_Problem_. Output the material exactly, line by line.

-- Supplied material follows --

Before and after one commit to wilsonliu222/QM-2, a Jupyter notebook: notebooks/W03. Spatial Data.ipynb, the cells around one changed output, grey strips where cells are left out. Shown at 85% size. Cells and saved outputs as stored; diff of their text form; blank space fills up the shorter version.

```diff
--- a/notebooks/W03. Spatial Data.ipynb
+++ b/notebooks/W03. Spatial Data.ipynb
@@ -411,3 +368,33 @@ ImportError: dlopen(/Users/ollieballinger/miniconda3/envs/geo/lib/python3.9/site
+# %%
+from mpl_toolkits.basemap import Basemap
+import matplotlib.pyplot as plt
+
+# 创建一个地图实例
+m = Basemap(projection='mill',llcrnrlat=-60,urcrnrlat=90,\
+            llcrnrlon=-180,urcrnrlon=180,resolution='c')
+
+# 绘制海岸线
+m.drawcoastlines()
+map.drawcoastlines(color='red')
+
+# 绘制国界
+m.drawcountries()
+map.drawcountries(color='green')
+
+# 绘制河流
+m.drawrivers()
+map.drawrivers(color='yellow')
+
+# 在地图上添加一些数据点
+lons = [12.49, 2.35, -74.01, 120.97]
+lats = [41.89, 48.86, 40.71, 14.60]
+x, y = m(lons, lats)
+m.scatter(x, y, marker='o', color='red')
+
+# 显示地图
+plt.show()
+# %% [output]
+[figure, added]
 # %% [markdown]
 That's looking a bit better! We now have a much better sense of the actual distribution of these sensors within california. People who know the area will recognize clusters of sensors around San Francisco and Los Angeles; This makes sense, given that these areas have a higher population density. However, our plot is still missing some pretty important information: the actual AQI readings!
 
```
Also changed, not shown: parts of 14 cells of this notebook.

-- Supplied material concluded --

_Task result_.
Before and after one commit to wilsonliu222/QM-2, a Jupyter notebook: notebooks/W03. Spatial Data.ipynb, the cells around one changed output, grey strips where cells are left out. Shown at 85% size. Cells and saved outputs as stored; diff of their text form; blank space fills up the shorter version.

```diff
--- a/notebooks/W03. Spatial Data.ipynb
+++ b/notebooks/W03. Spatial Data.ipynb
@@ -411,3 +368,33 @@ ImportError: dlopen(/Users/ollieballinger/miniconda3/envs/geo/lib/python3.9/site
+# %%
+from mpl_toolkits.basemap import Basemap
+import matplotlib.pyplot as plt
+
+# 创建一个地图实例
+m = Basemap(projection='mill',llcrnrlat=-60,urcrnrlat=90,\
+            llcrnrlon=-180,urcrnrlon=180,resolution='c')
+
+# 绘制海岸线
+m.drawcoastlines()
+map.drawcoastlines(color='red')
+
+# 绘制国界
+m.drawcountries()
+map.drawcountries(color='green')
+
+# 绘制河流
+m.drawrivers()
+map.drawrivers(color='yellow')
+
+# 在地图上添加一些数据点
+lons = [12.49, 2.35, -74.01, 120.97]
+lats = [41.89, 48.86, 40.71, 14.60]
+x, y = m(lons, lats)
+m.scatter(x, y, marker='o', color='red')
+
+# 显示地图
+plt.show()
+# %% [output]
+[figure, added]
 # %% [markdown]
 That's looking a bit better! We now have a much better sense of the actual distribution of these sensors within california. People who know the area will recognize clusters of sensors around San Francisco and Los Angeles; This makes sense, given that these areas have a higher population density. However, our plot is still missing some pretty important information: the actual AQI readings!
 
```
Also changed, not shown: parts of 14 cells of this notebook.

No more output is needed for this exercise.